[What to produce] Which lines of the records contain the word "Berufsschule"? Copy each one.

[Available data]
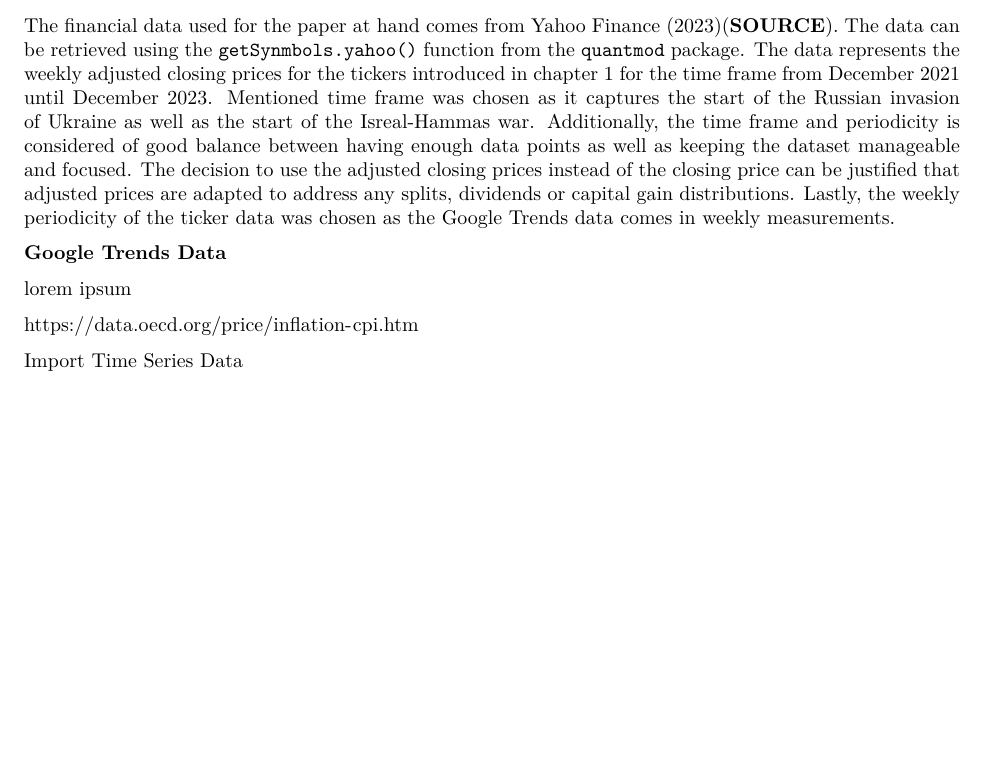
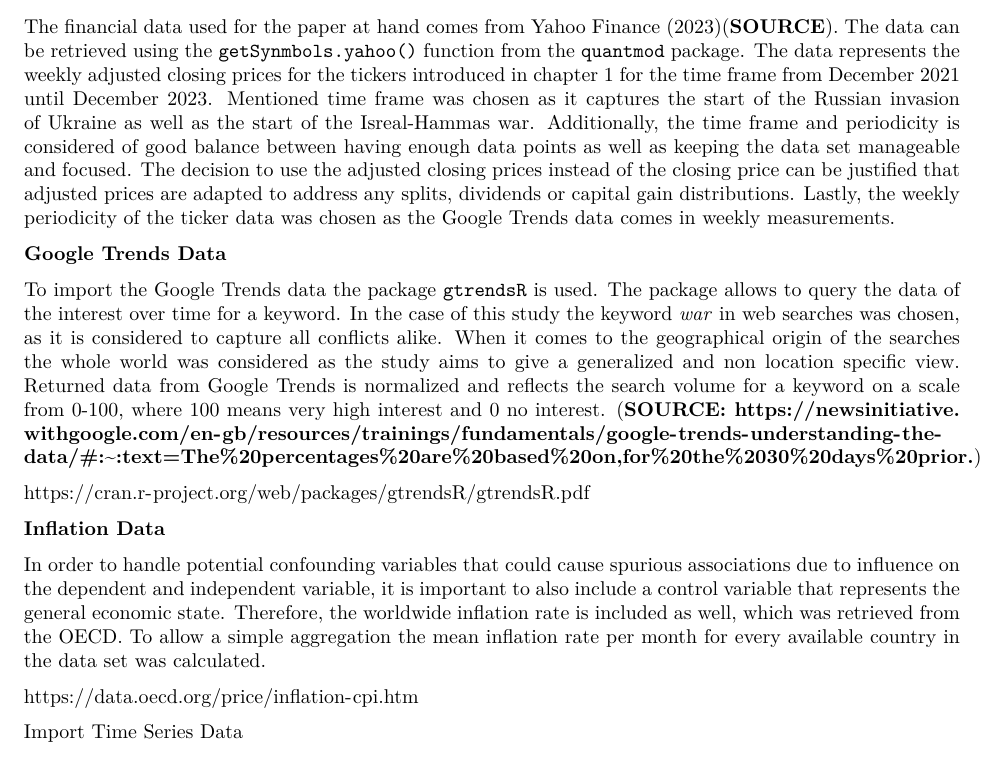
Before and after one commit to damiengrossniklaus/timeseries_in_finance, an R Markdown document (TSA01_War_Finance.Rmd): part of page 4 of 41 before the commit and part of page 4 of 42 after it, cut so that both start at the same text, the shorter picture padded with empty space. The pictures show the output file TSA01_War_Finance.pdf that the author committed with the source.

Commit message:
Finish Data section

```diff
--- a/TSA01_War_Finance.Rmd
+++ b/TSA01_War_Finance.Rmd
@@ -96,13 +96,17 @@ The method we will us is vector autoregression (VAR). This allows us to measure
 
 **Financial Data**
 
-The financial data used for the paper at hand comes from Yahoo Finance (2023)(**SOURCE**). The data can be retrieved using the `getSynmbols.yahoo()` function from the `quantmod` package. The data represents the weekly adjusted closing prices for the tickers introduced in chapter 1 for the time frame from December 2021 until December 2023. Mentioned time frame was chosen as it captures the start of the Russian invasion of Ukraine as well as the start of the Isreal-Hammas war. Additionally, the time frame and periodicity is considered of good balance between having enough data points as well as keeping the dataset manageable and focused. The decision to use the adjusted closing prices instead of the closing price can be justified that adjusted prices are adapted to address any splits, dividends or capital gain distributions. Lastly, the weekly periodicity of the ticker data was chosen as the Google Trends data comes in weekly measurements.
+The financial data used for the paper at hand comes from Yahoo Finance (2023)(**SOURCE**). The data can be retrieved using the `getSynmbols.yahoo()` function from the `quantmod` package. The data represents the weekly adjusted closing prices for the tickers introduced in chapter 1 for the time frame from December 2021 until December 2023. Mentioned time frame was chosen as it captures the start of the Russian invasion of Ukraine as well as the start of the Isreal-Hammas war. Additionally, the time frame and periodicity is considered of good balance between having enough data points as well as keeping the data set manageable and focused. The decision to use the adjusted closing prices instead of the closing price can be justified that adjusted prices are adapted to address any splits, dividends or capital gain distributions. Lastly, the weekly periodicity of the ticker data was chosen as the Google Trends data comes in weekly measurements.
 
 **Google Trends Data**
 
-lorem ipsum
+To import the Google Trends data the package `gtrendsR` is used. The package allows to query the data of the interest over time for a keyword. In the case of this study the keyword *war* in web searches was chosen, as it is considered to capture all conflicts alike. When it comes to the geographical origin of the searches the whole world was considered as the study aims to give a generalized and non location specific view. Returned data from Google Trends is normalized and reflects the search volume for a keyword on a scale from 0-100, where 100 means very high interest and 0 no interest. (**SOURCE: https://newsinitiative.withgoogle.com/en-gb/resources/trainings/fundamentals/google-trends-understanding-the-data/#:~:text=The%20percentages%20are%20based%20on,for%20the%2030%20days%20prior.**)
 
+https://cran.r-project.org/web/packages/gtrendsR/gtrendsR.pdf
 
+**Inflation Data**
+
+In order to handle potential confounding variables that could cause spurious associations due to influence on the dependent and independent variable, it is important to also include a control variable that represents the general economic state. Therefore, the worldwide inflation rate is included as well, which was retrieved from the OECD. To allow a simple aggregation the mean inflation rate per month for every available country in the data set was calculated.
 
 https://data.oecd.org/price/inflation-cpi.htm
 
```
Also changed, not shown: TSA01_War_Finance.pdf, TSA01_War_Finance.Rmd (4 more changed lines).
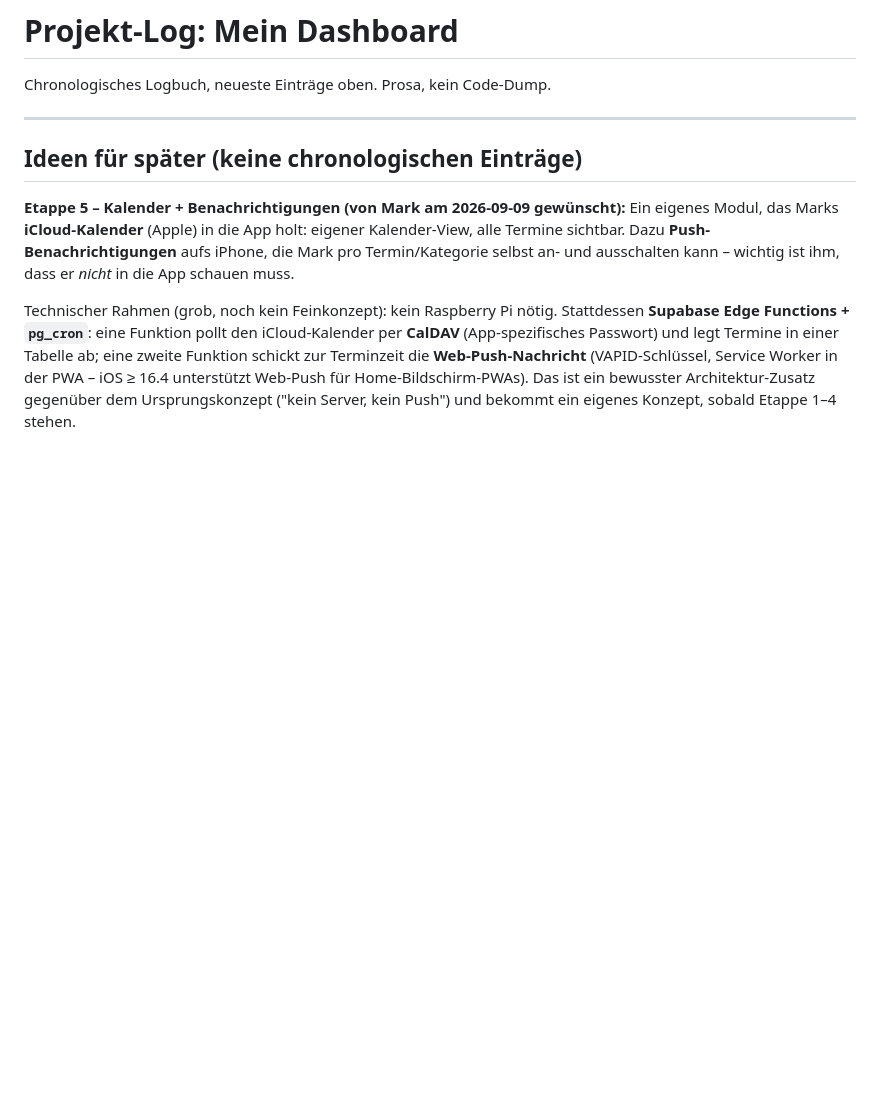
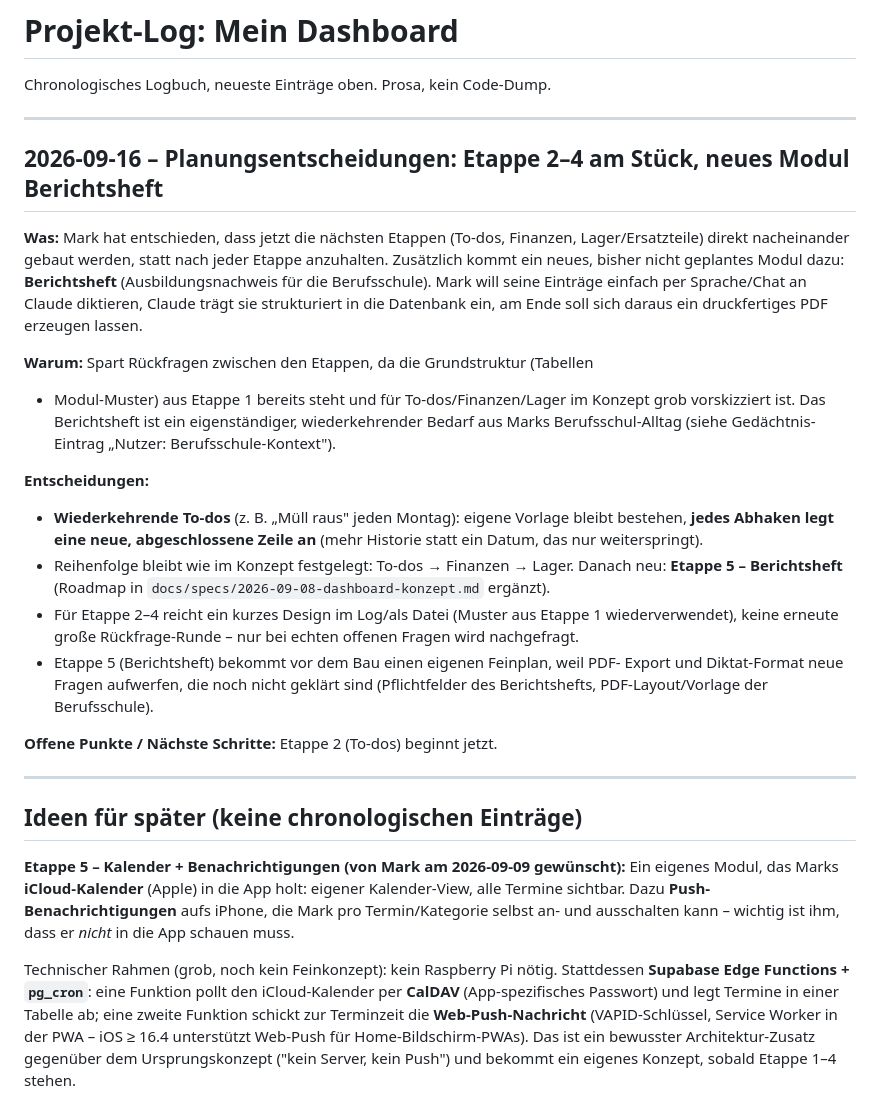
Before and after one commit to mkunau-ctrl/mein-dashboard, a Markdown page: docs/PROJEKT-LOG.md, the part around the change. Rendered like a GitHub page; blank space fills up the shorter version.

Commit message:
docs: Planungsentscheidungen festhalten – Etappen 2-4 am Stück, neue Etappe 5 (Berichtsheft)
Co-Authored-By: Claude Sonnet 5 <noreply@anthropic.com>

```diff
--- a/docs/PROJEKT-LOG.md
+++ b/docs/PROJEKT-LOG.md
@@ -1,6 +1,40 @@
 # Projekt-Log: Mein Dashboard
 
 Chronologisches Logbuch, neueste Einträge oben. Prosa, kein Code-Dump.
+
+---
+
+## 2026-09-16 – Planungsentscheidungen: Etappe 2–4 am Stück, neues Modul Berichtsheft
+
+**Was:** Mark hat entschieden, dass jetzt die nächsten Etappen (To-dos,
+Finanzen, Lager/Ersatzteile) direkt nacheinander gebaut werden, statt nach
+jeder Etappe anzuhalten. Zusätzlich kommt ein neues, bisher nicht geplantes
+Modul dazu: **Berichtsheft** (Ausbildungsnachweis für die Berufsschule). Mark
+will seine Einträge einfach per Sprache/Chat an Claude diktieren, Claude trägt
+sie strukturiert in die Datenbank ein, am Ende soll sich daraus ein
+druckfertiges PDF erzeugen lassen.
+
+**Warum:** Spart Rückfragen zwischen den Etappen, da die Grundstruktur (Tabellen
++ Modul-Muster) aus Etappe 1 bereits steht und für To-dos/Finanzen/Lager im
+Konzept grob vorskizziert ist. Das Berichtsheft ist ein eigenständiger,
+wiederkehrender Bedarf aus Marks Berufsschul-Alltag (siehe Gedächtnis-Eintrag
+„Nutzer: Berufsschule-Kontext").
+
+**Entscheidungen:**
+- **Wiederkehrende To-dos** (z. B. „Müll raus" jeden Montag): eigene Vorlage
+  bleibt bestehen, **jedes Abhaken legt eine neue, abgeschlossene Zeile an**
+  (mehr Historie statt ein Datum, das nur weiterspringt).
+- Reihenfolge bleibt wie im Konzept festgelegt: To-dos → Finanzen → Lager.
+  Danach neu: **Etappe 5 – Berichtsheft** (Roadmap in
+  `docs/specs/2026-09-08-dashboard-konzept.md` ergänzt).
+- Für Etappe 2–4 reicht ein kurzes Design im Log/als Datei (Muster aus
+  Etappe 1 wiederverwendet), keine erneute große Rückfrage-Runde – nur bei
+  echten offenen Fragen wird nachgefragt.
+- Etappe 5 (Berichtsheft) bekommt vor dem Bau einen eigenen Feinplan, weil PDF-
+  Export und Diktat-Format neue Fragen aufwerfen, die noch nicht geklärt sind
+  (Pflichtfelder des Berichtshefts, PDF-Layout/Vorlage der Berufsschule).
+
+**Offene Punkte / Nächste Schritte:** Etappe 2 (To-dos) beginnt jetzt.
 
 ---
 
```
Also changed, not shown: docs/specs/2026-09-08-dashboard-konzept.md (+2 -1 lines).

[Solution to this exercise]
+Modul dazu: **Berichtsheft** (Ausbildungsnachweis für die Berufsschule). Mark
+„Nutzer: Berufsschule-Kontext").
+  (Pflichtfelder des Berichtshefts, PDF-Layout/Vorlage der Berufsschule).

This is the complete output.